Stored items
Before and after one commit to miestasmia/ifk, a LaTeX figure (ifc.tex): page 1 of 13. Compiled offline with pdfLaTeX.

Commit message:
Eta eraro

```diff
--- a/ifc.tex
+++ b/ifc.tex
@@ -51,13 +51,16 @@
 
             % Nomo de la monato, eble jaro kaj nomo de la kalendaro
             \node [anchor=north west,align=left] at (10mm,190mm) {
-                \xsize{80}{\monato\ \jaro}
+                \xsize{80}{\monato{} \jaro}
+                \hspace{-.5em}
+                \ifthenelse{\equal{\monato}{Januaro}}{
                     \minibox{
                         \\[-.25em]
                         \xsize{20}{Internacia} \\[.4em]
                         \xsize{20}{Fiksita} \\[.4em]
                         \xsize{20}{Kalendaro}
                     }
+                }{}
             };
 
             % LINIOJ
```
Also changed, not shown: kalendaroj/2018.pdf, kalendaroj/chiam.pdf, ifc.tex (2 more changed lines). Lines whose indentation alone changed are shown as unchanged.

## WORK REQUEST
Whatever appears in the data above should be set down again exactly.

## EXERCISE SOLUTION
Before and after one commit to miestasmia/ifk, a LaTeX figure (ifc.tex): page 1 of 13. Compiled offline with pdfLaTeX.

Commit message:
Eta eraro

```diff
--- a/ifc.tex
+++ b/ifc.tex
@@ -51,13 +51,16 @@
 
             % Nomo de la monato, eble jaro kaj nomo de la kalendaro
             \node [anchor=north west,align=left] at (10mm,190mm) {
-                \xsize{80}{\monato\ \jaro}
+                \xsize{80}{\monato{} \jaro}
+                \hspace{-.5em}
+                \ifthenelse{\equal{\monato}{Januaro}}{
                     \minibox{
                         \\[-.25em]
                         \xsize{20}{Internacia} \\[.4em]
                         \xsize{20}{Fiksita} \\[.4em]
                         \xsize{20}{Kalendaro}
                     }
+                }{}
             };
 
             % LINIOJ
```
Also changed, not shown: kalendaroj/2018.pdf, kalendaroj/chiam.pdf, ifc.tex (2 more changed lines). Lines whose indentation alone changed are shown as unchanged.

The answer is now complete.